“The Butterfield Band converted the country-blues purists and turned on the Fillmore generation to the pleasures of Muddy Waters, Howlin’ Wolf, Little Walter, Willie Dixon and Elmore James. With the release of their blues-drenched debut album in the fall of 1965, and its adventurous East-West follow-up in the summer of ’66, the Paul Butterfield Blues Band kicked open a door that brought a defining new edge to rock and roll.”
The other 2015 inductees are Stevie Ray Vaughan, Ringo Starr, Lou Reed, Green Day, Bill Withers, Joan Jett & the Blackhearts and the 5 Royales.
The artists will be celebrated April 18 at the 30th annual Rock and Roll Hall of Fame Induction Ceremony when the event, formerly held in New York City, returns to the museum’s facility in Cleveland, Ohio.
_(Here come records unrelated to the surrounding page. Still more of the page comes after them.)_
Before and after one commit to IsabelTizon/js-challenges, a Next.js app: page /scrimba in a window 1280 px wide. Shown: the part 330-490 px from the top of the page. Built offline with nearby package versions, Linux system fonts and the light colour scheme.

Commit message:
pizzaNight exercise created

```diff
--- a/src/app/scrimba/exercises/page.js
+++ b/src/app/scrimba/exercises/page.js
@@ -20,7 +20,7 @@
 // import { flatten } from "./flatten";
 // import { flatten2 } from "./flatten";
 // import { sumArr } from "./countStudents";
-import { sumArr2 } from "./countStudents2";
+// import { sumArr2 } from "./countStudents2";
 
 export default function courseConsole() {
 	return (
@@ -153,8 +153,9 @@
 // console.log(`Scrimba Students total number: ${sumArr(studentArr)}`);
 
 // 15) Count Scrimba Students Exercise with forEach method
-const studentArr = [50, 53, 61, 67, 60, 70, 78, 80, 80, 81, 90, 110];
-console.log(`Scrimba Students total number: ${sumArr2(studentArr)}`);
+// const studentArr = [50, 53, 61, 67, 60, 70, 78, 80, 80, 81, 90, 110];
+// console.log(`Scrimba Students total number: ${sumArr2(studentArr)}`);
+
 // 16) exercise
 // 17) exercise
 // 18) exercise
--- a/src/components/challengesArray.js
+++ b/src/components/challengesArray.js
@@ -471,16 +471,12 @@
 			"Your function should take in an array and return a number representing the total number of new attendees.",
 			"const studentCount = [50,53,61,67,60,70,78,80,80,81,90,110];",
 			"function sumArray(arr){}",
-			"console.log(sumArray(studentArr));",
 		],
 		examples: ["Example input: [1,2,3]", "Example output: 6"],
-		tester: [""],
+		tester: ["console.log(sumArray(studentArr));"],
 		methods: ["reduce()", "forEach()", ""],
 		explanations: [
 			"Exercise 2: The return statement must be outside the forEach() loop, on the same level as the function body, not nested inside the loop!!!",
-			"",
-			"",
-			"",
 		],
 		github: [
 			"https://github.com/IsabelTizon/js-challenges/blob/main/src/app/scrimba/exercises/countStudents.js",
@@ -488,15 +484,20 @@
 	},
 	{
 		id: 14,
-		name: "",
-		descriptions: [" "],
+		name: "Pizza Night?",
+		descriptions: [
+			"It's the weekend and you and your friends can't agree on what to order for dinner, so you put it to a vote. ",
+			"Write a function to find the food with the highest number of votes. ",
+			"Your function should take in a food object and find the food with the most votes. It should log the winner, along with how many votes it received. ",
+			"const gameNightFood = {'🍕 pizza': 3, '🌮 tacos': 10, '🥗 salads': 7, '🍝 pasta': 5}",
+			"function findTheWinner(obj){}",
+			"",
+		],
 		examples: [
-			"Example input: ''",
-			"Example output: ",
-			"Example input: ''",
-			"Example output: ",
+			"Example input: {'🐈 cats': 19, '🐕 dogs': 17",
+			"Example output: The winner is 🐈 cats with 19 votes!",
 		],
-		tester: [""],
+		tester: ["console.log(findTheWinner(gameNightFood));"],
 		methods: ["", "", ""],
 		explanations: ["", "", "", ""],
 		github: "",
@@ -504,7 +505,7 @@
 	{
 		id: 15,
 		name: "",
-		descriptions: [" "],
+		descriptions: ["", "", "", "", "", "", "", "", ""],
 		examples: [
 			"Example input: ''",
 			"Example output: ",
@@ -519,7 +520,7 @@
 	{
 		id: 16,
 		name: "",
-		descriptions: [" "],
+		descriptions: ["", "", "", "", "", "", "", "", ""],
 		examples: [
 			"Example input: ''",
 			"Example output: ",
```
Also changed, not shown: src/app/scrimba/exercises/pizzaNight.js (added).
Performer inductees were chosen by a voting body of more than 700 artists, historians and members of the music industry. To be eligible for nomination, an individual artist or band must have released its first single or album at least 25 years prior to the year of nomination. The 2015 nominees had to release their first recording no later than 1989.
For several years, in the 1970s and ’80s, Naftalin booked the Marin County Blues Festival and the blues programs at the Monterey Jazz Festival. He also hosted the Blue Monday concert series at the original Sleeping Lady Cafe in Fairfax—those shows were broadcast on the San Rafael-based KTIM-FM and spawned a pair of excellent live recordings of blues legend Percy Mayfield.
Bishop, who played at the Marin County Fair last year, has enjoyed a successful solo career (in 1977, he scored the hit single “Fooled Around and Fell in Love,” featuring vocalist Mickey Thomas). Bishop and Gravenites reunited in October 2013 at a Sweetwater Music Hall event following the Mill Valley Film Festival’s premiere of Sweet Blues: A Film About Michael Bloomfield.
Bloomfield, who recorded Bob Dylan’s landmark Highway 61 sessions as well as the popular 1968 album Super Session (with Stephen Stills and Al Kooper), died in 1981 of a heroin overdose. His body was found abandoned in a car parked on a San Francisco street.
Butterfield, a longtime heroin addict, would follow suit in 1987—he had performed at New George’s in San Rafael just weeks before overdosing.
At the time of Butterfield’s death, Marin blues diva Maria Muldaur told Blues Access magazine: “He had the whole sensibility and musicality and approach down pat. … He just went for it and took it all in, and he embodied the essence of what the blues was all about.
“Unfortunately, he lived that way a little too much.”
Induct Greg into the Hall of Fame at [email protected]